» TASK DESCRIPTION
When the string "setDarkMode" is part of a line in the data below, report the whole line.

» AVAILABLE RECORDS
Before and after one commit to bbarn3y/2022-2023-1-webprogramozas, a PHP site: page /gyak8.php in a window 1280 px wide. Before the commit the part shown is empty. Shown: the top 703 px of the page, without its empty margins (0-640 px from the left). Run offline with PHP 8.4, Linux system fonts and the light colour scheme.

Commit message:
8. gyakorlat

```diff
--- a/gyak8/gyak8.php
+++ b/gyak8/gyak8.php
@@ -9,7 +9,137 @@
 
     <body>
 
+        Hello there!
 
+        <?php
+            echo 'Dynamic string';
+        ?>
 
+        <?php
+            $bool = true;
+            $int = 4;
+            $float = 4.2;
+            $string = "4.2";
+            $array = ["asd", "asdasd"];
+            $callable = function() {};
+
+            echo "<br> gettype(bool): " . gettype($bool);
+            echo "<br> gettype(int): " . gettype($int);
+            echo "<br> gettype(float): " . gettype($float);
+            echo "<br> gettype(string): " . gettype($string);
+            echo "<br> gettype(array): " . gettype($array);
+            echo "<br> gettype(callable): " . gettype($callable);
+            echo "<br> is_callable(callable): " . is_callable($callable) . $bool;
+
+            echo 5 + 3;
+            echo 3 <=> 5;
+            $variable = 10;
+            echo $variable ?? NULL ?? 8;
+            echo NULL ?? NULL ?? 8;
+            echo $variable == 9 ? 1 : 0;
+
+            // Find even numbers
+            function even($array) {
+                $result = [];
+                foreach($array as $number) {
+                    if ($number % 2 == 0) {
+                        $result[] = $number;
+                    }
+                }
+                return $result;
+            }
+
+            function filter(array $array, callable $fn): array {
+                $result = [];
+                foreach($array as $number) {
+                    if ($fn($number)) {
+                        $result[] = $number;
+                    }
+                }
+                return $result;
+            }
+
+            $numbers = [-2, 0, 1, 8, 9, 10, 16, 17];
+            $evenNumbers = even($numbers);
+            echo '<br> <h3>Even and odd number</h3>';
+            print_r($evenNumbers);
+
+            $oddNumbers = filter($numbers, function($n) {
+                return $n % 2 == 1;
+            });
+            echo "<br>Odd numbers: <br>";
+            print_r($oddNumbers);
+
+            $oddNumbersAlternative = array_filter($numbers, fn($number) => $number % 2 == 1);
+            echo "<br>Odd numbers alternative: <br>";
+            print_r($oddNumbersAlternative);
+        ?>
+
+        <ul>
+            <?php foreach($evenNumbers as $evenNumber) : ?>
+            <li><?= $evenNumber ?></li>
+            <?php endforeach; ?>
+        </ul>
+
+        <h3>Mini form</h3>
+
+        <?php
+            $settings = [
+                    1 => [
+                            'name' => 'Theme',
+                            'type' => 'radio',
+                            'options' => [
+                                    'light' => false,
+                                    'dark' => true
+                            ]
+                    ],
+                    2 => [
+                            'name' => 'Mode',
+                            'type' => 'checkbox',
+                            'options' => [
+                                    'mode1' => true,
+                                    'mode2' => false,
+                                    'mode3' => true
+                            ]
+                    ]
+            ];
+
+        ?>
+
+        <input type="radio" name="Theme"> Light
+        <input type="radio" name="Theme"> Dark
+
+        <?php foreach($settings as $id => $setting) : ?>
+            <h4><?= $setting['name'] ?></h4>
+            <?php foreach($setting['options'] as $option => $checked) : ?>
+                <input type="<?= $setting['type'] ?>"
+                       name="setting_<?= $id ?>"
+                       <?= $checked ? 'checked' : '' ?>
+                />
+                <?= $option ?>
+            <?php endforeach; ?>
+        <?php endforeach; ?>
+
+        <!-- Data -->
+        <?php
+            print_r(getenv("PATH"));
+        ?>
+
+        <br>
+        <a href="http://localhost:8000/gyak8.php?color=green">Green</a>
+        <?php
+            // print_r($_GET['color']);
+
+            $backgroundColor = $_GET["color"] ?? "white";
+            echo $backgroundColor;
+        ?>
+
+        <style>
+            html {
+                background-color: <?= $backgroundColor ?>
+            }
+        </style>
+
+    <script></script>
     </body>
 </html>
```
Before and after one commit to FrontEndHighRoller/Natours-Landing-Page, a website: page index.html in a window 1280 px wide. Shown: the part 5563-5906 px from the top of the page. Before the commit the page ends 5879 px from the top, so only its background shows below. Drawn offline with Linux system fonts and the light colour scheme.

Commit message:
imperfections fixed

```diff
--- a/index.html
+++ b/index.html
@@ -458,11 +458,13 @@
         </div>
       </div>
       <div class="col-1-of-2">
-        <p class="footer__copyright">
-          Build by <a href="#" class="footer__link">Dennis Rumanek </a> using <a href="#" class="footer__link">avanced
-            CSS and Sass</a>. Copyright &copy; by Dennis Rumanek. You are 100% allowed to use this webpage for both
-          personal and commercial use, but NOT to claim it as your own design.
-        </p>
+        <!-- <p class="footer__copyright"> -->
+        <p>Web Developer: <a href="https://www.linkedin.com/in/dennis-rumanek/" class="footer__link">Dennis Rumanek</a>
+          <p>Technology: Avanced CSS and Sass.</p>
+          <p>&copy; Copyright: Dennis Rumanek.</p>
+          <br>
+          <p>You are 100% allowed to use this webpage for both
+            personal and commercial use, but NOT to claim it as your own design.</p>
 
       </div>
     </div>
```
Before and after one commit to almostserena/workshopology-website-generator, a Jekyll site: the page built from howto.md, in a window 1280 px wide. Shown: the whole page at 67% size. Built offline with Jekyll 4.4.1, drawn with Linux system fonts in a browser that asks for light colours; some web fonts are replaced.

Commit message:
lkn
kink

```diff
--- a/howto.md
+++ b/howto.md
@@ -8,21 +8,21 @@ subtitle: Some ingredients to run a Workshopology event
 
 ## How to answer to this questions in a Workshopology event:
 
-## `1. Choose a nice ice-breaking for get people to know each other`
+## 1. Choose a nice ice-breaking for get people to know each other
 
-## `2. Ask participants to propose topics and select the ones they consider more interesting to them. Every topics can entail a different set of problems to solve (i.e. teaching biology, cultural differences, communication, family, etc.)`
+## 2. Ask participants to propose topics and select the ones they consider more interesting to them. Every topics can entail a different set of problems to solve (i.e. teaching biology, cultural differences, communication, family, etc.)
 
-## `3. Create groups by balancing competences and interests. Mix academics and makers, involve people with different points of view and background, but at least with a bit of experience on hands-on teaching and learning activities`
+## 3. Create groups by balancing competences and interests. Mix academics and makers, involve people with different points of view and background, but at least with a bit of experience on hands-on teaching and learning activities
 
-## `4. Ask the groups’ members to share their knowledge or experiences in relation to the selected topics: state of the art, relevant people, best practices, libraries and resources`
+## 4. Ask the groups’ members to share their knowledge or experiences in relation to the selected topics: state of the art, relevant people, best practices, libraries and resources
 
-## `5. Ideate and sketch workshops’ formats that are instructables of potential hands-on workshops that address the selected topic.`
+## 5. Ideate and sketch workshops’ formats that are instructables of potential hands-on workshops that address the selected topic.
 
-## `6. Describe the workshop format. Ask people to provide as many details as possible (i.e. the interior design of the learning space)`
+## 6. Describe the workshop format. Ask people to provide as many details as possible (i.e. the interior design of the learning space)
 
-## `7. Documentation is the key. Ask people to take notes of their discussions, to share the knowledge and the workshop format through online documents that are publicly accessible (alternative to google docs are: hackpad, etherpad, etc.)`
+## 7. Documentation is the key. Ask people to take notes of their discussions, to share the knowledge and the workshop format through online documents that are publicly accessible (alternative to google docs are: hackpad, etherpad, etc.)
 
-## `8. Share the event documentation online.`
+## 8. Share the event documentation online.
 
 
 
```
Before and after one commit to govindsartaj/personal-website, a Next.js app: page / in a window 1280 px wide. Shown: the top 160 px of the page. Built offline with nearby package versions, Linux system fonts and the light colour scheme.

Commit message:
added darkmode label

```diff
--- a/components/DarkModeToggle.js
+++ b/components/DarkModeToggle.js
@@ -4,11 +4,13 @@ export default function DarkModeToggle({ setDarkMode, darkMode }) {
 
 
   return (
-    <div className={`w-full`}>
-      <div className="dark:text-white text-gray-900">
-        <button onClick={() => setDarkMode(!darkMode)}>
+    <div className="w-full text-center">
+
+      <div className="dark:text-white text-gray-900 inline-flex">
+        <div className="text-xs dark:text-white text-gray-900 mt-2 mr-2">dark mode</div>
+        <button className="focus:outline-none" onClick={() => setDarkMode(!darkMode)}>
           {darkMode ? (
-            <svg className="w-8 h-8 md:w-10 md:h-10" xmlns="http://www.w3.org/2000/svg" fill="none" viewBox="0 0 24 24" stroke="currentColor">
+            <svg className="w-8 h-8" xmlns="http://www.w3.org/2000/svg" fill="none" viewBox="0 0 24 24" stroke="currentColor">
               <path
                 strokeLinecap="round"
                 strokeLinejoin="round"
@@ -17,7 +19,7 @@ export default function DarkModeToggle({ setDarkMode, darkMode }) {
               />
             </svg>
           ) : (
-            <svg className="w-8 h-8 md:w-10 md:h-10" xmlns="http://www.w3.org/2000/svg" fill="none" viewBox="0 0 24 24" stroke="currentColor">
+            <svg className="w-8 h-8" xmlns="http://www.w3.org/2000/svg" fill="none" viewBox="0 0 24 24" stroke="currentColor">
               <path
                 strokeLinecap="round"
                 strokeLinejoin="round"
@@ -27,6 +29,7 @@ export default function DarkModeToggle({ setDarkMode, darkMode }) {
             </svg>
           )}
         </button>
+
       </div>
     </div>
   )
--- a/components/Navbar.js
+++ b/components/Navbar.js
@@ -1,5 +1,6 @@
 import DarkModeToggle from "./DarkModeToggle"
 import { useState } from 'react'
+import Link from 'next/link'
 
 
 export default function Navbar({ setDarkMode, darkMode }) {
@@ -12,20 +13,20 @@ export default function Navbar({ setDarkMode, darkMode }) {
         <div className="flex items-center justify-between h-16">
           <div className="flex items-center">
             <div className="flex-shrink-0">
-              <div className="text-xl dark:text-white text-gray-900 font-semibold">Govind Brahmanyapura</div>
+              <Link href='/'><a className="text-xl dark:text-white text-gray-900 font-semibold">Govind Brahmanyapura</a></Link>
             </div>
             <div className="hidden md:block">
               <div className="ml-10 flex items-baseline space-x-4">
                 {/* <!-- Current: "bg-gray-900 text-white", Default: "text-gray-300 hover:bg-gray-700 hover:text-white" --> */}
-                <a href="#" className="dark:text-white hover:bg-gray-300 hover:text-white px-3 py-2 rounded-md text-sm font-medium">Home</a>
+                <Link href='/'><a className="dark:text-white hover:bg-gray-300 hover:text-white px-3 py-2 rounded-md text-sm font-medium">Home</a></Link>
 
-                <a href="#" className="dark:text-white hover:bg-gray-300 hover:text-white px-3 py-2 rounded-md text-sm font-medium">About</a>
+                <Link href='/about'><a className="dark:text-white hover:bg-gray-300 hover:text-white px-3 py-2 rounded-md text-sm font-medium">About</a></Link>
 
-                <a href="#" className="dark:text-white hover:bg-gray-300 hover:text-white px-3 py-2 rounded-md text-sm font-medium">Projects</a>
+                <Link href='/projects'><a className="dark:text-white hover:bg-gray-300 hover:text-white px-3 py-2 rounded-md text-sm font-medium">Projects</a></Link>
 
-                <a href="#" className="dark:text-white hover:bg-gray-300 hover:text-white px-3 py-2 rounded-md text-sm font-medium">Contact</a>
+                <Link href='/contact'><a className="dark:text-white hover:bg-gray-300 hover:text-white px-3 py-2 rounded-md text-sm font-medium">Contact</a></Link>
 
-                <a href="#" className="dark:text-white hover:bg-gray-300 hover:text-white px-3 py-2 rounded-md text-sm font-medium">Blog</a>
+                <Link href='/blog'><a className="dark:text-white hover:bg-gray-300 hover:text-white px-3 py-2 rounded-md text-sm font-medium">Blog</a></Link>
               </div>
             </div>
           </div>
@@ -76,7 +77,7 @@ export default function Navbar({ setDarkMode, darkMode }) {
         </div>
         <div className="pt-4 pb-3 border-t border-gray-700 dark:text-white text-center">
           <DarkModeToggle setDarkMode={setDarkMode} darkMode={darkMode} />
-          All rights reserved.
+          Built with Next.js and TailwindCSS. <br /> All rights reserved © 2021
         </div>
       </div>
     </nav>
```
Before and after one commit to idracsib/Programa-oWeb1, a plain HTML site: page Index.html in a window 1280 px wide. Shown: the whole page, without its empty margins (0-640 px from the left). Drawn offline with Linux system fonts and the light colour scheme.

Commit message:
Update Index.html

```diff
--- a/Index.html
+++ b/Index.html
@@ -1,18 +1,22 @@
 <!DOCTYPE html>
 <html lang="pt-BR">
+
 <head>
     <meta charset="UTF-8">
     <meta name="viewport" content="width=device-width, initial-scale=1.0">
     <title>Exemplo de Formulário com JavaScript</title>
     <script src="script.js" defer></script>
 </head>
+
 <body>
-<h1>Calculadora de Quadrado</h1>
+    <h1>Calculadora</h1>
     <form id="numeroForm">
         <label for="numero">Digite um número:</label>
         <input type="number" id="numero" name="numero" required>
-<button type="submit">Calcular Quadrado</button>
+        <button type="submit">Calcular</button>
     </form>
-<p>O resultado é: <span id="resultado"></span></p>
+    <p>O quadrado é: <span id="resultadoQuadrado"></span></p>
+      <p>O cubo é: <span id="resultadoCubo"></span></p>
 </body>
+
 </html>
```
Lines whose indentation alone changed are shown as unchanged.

» ANSWER TO THIS TASK
@@ -4,11 +4,13 @@ export default function DarkModeToggle({ setDarkMode, darkMode }) {
-        <button onClick={() => setDarkMode(!darkMode)}>
+        <button className="focus:outline-none" onClick={() => setDarkMode(!darkMode)}>
@@ -17,7 +19,7 @@ export default function DarkModeToggle({ setDarkMode, darkMode }) {
@@ -27,6 +29,7 @@ export default function DarkModeToggle({ setDarkMode, darkMode }) {
 export default function Navbar({ setDarkMode, darkMode }) {
@@ -12,20 +13,20 @@ export default function Navbar({ setDarkMode, darkMode }) {
@@ -76,7 +77,7 @@ export default function Navbar({ setDarkMode, darkMode }) {
           <DarkModeToggle setDarkMode={setDarkMode} darkMode={darkMode} />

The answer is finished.